Walking down Oxford Street in central London last week, I saw an ad in the window of HSBC bank. It read: “A world of investments is just one conversation away”. It made me think how valuable a single conversation can be and how a career can change as a result of one short talk.
Some years ago, I spoke with a fellow consultant about my passion for dialogue. I was inspired by Bill Isaacs’ work, particularly his book Dialogue and the Art of Thinking Together. We often think of dialogue as between two people, but Bill had described how to create a conversation amongst 20 people so they could access their collective wisdom.
“But what’s your thinking on dialogue?” my colleague asked. “What do you have to say?”
I was so stirred by his question that I went home and sketched out some ideas. Several years later, when I received an unexpected email from the commissioning editor of Duncan Baird Publishing asking me to submit a proposal for a book on conversation, I dug out the scrappy notes that I’d tucked away. Because of that short talk years earlier, I wasn’t too overwhelmed at having to write a book proposal. Nearly a year later, when I delivered the manuscript for my book, Life-Changing Conversations, I gave thanks for the gift of that question from my colleague.
Talking together brings many benefits. A conversation:
- Forms friendships
- Brings comfort
- Airs issues
- Informs our decisions
- Creates new ideas
- Deepens connections
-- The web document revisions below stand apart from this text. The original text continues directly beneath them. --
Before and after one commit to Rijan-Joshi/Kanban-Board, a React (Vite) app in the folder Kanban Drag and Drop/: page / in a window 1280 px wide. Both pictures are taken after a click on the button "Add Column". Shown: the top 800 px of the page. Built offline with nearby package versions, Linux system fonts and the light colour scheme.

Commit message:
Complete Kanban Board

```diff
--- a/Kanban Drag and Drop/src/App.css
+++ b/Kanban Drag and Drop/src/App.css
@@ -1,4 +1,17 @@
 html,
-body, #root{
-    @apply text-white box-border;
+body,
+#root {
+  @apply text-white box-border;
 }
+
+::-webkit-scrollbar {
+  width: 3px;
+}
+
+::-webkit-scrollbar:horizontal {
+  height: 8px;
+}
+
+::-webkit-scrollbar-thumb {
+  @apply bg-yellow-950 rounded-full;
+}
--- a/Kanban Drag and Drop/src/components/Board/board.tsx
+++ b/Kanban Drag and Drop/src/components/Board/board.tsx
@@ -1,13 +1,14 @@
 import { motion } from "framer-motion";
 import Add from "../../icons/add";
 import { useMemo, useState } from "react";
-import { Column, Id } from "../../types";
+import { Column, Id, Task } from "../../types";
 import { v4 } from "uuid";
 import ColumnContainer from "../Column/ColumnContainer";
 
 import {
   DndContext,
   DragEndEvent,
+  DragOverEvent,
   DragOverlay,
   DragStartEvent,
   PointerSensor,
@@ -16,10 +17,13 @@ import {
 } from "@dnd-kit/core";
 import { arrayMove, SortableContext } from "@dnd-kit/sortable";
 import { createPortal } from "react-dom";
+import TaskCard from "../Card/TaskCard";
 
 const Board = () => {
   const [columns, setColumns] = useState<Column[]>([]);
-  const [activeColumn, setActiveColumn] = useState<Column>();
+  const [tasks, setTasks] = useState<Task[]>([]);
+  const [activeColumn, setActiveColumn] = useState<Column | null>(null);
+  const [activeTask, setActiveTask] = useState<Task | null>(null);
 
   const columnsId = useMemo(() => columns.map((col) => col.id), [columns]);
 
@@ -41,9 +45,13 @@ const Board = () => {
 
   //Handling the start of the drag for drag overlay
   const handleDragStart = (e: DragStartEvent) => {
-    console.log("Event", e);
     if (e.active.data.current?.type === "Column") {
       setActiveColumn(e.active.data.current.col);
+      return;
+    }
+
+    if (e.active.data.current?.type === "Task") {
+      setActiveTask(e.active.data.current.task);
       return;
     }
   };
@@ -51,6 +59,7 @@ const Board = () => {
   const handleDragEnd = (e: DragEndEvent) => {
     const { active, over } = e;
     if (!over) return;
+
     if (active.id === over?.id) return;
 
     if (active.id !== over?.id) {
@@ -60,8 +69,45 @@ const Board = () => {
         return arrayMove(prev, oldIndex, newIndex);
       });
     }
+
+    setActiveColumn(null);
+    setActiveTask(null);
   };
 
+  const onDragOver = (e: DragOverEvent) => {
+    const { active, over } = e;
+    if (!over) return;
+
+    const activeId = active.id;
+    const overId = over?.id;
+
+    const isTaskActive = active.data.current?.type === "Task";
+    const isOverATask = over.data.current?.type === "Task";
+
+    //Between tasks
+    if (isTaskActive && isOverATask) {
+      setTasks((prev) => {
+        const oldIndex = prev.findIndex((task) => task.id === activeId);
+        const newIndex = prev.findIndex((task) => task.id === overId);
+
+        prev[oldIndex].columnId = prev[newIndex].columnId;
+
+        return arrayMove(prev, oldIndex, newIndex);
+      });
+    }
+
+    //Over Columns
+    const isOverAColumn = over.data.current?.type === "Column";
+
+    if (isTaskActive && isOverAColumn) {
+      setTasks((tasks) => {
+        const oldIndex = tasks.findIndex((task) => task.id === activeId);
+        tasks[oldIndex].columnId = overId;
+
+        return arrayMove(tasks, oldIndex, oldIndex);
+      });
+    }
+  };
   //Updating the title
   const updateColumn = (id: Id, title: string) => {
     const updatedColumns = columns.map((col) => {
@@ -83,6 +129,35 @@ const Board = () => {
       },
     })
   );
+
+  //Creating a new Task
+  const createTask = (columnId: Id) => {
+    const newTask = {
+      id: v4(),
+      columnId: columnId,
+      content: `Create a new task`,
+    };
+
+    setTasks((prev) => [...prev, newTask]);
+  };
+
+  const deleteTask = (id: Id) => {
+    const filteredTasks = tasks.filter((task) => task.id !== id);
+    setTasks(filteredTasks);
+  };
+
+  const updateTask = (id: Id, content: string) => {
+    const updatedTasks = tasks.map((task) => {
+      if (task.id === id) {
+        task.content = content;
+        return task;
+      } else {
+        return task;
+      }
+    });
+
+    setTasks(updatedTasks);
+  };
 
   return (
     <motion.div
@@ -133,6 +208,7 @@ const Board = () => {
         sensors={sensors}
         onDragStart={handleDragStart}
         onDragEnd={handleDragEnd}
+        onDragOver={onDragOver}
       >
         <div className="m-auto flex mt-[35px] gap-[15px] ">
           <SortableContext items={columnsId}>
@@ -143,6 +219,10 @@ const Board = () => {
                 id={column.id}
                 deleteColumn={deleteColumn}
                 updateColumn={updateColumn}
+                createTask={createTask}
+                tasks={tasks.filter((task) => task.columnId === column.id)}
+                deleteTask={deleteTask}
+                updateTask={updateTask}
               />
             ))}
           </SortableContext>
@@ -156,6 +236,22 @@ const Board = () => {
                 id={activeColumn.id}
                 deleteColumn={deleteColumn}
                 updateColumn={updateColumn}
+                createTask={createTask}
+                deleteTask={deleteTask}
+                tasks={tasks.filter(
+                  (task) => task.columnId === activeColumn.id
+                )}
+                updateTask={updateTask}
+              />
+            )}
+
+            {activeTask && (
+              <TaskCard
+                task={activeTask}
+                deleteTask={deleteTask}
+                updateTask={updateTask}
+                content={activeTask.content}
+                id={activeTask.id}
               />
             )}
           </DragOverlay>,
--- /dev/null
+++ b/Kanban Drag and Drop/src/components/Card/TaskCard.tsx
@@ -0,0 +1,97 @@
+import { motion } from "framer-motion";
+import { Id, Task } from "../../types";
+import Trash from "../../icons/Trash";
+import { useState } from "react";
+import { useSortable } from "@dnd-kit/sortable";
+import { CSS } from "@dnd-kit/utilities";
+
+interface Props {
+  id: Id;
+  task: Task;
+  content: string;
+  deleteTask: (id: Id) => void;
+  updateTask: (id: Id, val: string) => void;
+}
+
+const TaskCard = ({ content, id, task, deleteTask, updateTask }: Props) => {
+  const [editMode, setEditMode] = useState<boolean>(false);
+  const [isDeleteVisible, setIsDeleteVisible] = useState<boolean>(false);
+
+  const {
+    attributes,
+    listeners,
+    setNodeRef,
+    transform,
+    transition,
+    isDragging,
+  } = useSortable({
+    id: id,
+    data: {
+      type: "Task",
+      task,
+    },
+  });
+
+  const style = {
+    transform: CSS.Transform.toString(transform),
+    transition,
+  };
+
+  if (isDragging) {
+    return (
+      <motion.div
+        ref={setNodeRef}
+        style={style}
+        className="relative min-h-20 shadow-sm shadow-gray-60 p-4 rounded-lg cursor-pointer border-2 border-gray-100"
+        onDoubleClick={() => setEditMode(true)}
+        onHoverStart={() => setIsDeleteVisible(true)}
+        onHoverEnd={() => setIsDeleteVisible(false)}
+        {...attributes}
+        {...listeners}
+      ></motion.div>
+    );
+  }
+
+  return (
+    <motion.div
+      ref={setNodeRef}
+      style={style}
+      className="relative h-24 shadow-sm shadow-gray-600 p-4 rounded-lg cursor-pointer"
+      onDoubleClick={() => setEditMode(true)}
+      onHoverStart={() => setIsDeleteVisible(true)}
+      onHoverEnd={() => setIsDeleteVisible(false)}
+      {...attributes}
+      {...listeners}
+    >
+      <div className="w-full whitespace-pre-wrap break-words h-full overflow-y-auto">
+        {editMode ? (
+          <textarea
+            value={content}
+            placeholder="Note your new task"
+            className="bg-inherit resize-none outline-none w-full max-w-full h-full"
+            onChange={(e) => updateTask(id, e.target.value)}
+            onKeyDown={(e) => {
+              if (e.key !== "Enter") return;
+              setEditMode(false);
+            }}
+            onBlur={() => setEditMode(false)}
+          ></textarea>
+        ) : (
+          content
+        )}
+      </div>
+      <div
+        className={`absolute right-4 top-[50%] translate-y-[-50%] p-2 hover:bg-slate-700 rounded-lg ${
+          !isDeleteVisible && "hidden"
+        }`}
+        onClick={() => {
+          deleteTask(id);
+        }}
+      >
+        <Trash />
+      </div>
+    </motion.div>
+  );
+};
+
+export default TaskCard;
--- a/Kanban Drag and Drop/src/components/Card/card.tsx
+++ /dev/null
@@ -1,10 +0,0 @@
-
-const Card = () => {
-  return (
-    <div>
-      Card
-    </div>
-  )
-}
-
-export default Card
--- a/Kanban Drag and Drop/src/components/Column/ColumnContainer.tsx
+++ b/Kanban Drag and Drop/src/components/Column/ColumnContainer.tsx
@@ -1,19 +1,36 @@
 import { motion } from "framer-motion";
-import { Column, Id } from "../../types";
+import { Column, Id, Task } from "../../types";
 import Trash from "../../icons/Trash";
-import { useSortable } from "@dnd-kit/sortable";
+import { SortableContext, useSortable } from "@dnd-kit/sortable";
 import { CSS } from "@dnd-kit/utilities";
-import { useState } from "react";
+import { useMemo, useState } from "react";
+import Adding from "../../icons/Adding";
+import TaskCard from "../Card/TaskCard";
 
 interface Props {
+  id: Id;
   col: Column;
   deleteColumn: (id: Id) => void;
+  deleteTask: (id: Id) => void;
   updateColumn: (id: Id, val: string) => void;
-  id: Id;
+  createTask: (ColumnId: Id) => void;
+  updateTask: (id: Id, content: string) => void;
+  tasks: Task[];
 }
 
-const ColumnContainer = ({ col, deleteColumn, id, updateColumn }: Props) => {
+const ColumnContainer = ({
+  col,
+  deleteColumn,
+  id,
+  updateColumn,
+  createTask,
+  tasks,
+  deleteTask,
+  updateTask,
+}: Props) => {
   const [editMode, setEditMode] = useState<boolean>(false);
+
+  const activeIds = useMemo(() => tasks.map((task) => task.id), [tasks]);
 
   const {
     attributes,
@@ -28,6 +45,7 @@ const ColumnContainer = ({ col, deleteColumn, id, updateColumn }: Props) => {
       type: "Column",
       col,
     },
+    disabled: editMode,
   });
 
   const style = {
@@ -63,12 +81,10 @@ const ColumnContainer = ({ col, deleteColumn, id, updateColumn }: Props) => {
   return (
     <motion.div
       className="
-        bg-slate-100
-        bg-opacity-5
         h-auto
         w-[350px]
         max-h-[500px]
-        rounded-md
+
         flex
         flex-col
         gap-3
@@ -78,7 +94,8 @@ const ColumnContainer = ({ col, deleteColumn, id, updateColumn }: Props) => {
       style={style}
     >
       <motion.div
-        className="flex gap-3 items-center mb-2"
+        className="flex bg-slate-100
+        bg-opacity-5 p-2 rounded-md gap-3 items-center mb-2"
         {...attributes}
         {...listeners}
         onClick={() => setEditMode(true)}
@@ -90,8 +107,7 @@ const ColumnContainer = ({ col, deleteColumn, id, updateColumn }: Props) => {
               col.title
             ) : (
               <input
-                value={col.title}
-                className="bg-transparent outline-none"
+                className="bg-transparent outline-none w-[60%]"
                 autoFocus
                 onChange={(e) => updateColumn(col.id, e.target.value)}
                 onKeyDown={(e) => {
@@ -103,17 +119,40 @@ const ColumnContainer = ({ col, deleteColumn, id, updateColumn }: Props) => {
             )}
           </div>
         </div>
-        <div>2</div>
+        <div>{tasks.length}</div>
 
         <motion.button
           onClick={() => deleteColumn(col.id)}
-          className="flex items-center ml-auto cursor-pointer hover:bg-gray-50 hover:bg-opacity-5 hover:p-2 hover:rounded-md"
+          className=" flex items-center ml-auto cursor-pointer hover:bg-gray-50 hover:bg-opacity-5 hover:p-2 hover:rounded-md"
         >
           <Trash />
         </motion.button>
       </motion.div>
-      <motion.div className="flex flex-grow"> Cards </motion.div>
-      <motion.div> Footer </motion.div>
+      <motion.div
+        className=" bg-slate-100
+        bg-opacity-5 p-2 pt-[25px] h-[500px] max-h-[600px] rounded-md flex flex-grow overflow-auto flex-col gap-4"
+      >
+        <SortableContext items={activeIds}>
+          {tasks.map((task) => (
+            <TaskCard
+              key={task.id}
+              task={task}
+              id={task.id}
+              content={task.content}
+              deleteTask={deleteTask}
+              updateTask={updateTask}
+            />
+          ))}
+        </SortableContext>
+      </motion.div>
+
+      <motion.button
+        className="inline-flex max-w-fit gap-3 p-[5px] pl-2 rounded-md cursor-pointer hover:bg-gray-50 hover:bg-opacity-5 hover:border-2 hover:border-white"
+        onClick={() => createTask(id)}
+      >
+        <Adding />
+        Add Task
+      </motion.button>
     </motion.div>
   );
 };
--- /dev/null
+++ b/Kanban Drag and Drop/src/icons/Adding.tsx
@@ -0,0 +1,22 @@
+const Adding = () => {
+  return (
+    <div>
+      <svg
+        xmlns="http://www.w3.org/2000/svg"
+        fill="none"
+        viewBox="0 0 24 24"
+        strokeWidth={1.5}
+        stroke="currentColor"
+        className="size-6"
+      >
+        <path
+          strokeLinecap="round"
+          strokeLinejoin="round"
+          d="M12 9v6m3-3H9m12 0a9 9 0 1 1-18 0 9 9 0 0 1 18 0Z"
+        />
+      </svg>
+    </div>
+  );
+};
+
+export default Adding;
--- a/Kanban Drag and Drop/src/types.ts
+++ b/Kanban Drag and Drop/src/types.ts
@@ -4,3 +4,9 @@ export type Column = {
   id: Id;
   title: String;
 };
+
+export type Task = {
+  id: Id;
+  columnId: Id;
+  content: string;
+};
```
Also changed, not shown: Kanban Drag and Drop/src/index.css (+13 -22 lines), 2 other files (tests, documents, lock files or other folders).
- Changes how we think about things.
No wonder we spend so much of our time talking!
The research bears this out. If I asked you what proportion of your waking life you spend talking, what would you say? When I put this question to managers and leaders at my dialogue workshops, the typical response is somewhere between 40 and 80 per cent. Moreover, a consistent pattern emerges: the more senior a leader, the more time he or she spends interacting with others.
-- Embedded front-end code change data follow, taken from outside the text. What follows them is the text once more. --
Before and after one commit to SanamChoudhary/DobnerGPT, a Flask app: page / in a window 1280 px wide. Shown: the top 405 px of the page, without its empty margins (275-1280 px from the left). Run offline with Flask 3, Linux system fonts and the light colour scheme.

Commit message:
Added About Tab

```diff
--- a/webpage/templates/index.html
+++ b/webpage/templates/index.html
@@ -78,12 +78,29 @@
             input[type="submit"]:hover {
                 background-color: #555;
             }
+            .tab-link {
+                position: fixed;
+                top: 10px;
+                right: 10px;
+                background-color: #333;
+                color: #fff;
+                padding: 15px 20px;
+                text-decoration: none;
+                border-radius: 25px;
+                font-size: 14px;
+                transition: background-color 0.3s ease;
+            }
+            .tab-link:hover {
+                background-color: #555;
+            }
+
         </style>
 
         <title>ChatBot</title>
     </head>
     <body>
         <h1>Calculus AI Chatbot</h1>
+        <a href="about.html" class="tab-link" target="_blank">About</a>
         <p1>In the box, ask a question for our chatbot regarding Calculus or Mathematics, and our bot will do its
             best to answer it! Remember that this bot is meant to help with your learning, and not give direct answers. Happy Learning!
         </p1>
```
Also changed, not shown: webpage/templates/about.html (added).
In 2010, a Courage Beer survey revealed how much we talk in our everyday lives. In a sample of 3,000 British adults, the typical person had 27 conversations a day, lasting an average of 10 minutes each. This adds up to a rather staggering 4.5 hours a day talking.
Even more startling was that, while conversations were commonplace, nearly half of them (43 per cent) were deemed pointless. More meaningful talk would make a huge difference to the quality of our lives. And so to the question: What makes a good conversation?
I look forward to exploring with you how we can expand our capacity to talk, even when there are tough things to say. I welcome your comments, queries and insights, and I want to hear your stories about the power of conversation, for good or for ill, in your lives.